Published: 11:27, 16 June 2020
| Updated: 12:29, 16 June 2020
The National Trust is urging people not to bring barbecues or to light campfires while out in the countryside or by the coast, following a spate of wildfires during lockdown.
Despite recent rainfall, record-breaking spring temperatures has left many landscapes dry, creating conditions for fires to ignite and spread quickly.
Since the start of April, several large blazes have broken out on the charity's land, including one on the Devon coast started by a barbecue which required six fire engines and a police helicopter to extinguish and a 2km moorland blaze in West Yorkshire that tore through the nests of rare ground-nesting birds.
Though no major blazes have broken out on trust land in the county, there has been increased evidence of people lighting fires at sites including Knole in Sevenoaks and the White Cliffs at Dover.
Rangers have reported a rise in people bringing barbecues to the countryside, as warm weather has coincided with the easing of lockdown restrictions.
Kent Wildlife Trust also recently warned fire damage at its reserves during lockdown were the worst ever.
Many sites have also noticed an increase in litter – which not only blights the landscape and poses a threat to wildlife but can also fuel wildfires.
With drier weather set to return this weekend, the charity is calling on those making trips to the coast and countryside not to bring a barbecue or leave litter behind.
Ben McCarthy, head of nature conservation, said: “We know that people have missed the outdoors and open spaces these past few months – and we’re really pleased to be welcoming them back.

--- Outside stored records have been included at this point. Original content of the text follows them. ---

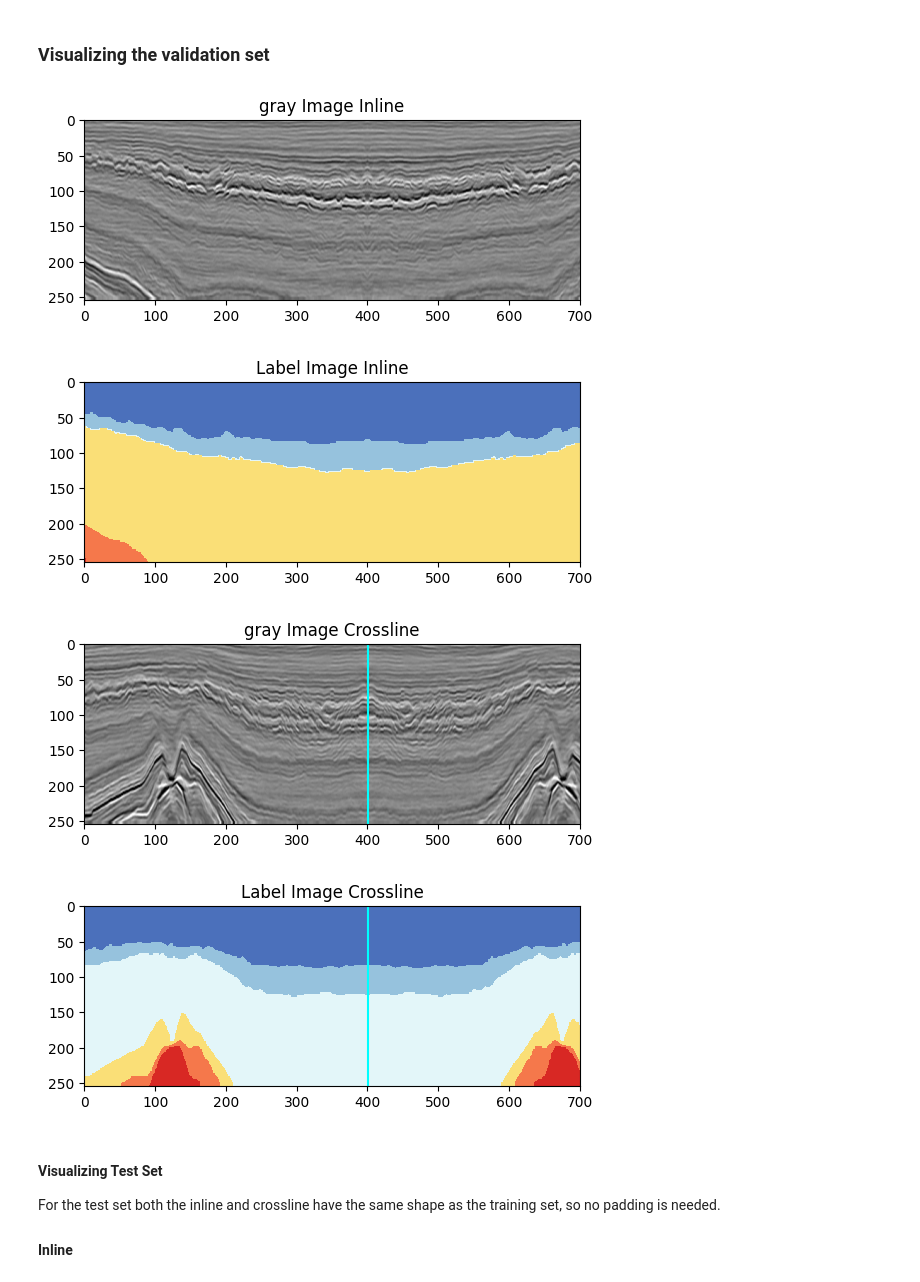
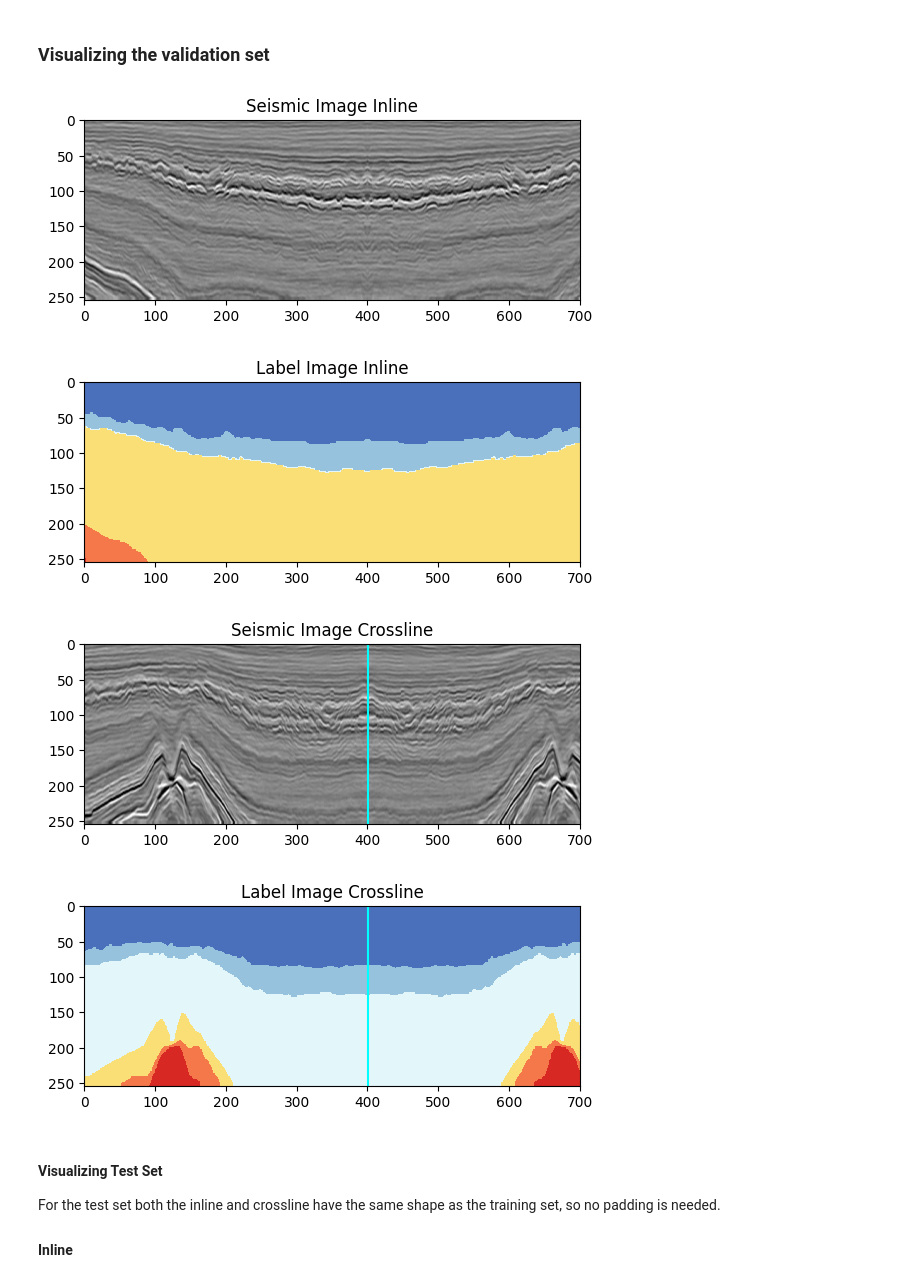
Before and after one commit to eborin/2024-mo436-course-work, a Jupyter notebook: 3-Seismic-dataloader-exploration.ipynb, the cells around one changed output. Saved outputs shown, nothing was run; the diff lists cells and outputs as text; code cells hidden in the pictures.

```diff
--- a/3-Seismic-dataloader-exploration.ipynb
+++ b/3-Seismic-dataloader-exploration.ipynb
@@ -203,22 +208,22 @@ plt.show()
 # %%
 val_dl = my_data_module.val_dataloader()
 
 sample = val_dl.dataset[0][0]
 plt.imshow(sample[0], cmap="gray")
-plt.title("gray Image Inline")
+plt.title("Seismic Image Inline")
 plt.show()
 
 sample = val_dl.dataset[0][1]
 plt.imshow(sample[0], cmap=label_cmap)
 plt.title("Label Image Inline")
 plt.show()
 # %% [output]
-[figure, old version]
+[figure, new version]
 [figure]
 # %%
 sample = val_dl.dataset[47][0]
 plt.imshow(sample[0], cmap="gray")
-plt.title("gray Image Crossline")
+plt.title("Seismic Image Crossline")
 plt.axvline(x=401, color="cyan")
 plt.show()
 
@@ -228,7 +233,7 @@ plt.title("Label Image Crossline")
 plt.axvline(x=401, color="cyan")
 plt.show()
 # %% [output]
-[figure, old version]
+[figure, new version]
 [figure]
 # %% [markdown]
 #### Visualizing Test Set
```
Also changed, not shown: parts of 7 cells of this notebook, 4 other files.
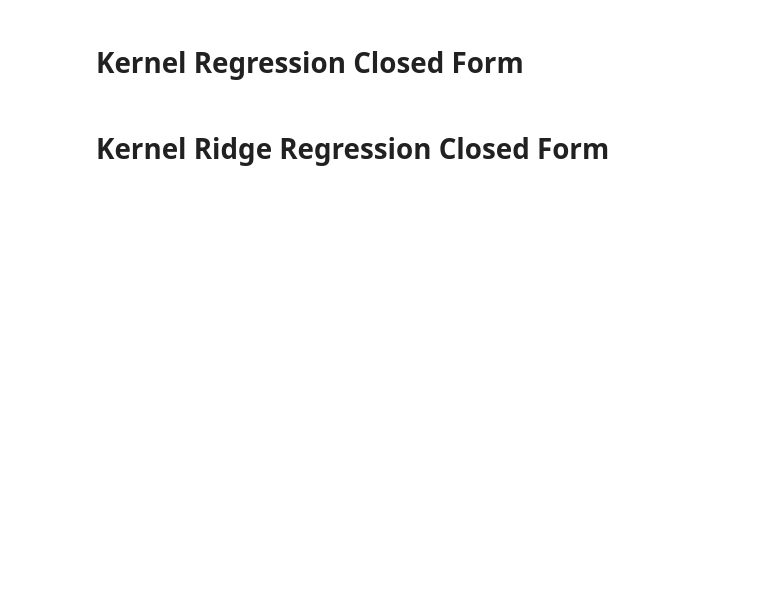
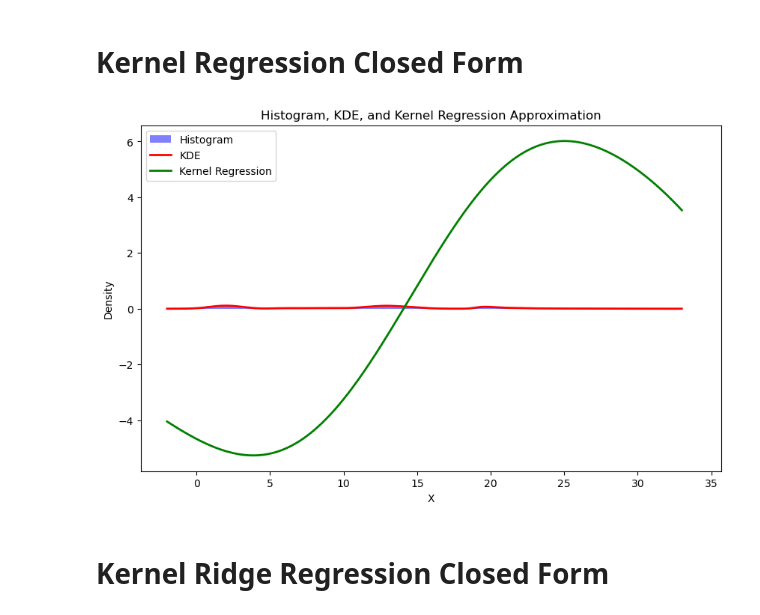
Before and after one commit to kaiyamclarke/A5, a Jupyter notebook: Q4.ipynb, the cells around one changed output. Drawn from its saved outputs; the diff is of its cells as text; code cells hidden in the pictures; blank space fills up the shorter version.

```diff
--- a/Q4.ipynb
+++ b/Q4.ipynb
@@ -101,18 +92,39 @@ for x_i in X_sample:
         kernel_matrix = np.vstack((kernel_matrix, row))
 # %%
 alpha = np.linalg.inv(np.dot(kernel_matrix.T,kernel_matrix)).dot(kernel_matrix.T.dot(y))
-# %%
-# Obtaining y predictions
-sum_list = []
-for x in X_sample:
-    sum = 0
-    for i in range(X_sample.shape[0]):
-        kernel_val = k(x ,X_sample[i], 0.005)
-        alpha_times_kernel = alpha[i] * kernel_val
-        sum += alpha_times_kernel
-    sum_list.append(sum)
-
-y_pred = np.array(sum_list)
+# %%
+# Define the kernel regression function
+def kernel_regression(x, X, alpha, gamma):
+    y_pred = 0
+    for i in range(X.shape[0]):
+        kernel_val = k(x, X[i], gamma)
+        y_pred += alpha[i] * kernel_val
+    return y_pred
+
+# Generate predictions for each point in x_linspace
+y_pred = np.zeros_like(x_linspace)
+for i, x in enumerate(x_linspace):
+    y_pred[i] = kernel_regression(x, X_sample, alpha, 0.005)
+# %%
+
+plt.figure(figsize=(10, 6))
+
+# Plot histogram or KDE if available (you can adjust bins as per your data)
+plt.hist(X, bins=30, density=True, alpha=0.5, color='b', label='Histogram')
+
+# Plot KDE
+plt.plot(x_linspace, compute_KDE(X, x_linspace), 'r-', linewidth=2, label='KDE')
+
+# Plot kernel regression approximation
+plt.plot(x_linspace, y_pred, 'g-', linewidth=2, label='Kernel Regression')
+
+plt.xlabel('X')
+plt.ylabel('Density')
+plt.title('Histogram, KDE, and Kernel Regression Approximation')
+plt.legend()
+plt.show()
+# %% [output]
+[figure, added]
 # %% [markdown]
 # Kernel Ridge Regression Closed Form
 # %%
```
Also changed, not shown: parts of 9 cells of this notebook.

“But we’re urging people not to bring barbecues to the countryside or the coast. They can lead to real problems, particularly after such little rain in April and May.
“Many areas of land are still very dry and all it takes is a single spark from a barbecue or a dropped cigarette to cause a serious fire.
“Fires like these undermine our work to care for nature and respond to the climate emergency, which are priorities for the National Trust. Our local teams and the fire services are working hard to keep the countryside and coast safe for everyone, but resources are stretched.
“Please think of others; think of the wildlife; think of our emergency services; and don’t bring barbecues to the beach or countryside.”
Incidences of UK wildfires are increasing in number and severity, in part due to changing weather patterns, with last year the worst on record.
The late May bank holiday saw beauty spots recording record visitor numbers while at Studland Beach in Dorset, where the risk of wildfire was extreme, fire crews extinguished 30 unattended barbecues in one night alone.
Rangers also say litter has become an increasing issue during the relaxing of lockdown, further posing a danger to wildlife. Staff and local volunteers have helped to clear huge quantities of rubbish from sites across the country.
Ben continued: “Sadly, litter has been an issue for us for many years, but it has really ramped up lately.
“We absolutely want people to experience the beautiful natural places we look after and enjoy a picnic in the outdoors – but it’s not OK to drop rubbish and expect someone else to pick it up for you.
“Please keep hold of your litter until you find a bin, or better still, take it home with you, so we can all appreciate our natural places litter free.”
More by this authorAngela Cole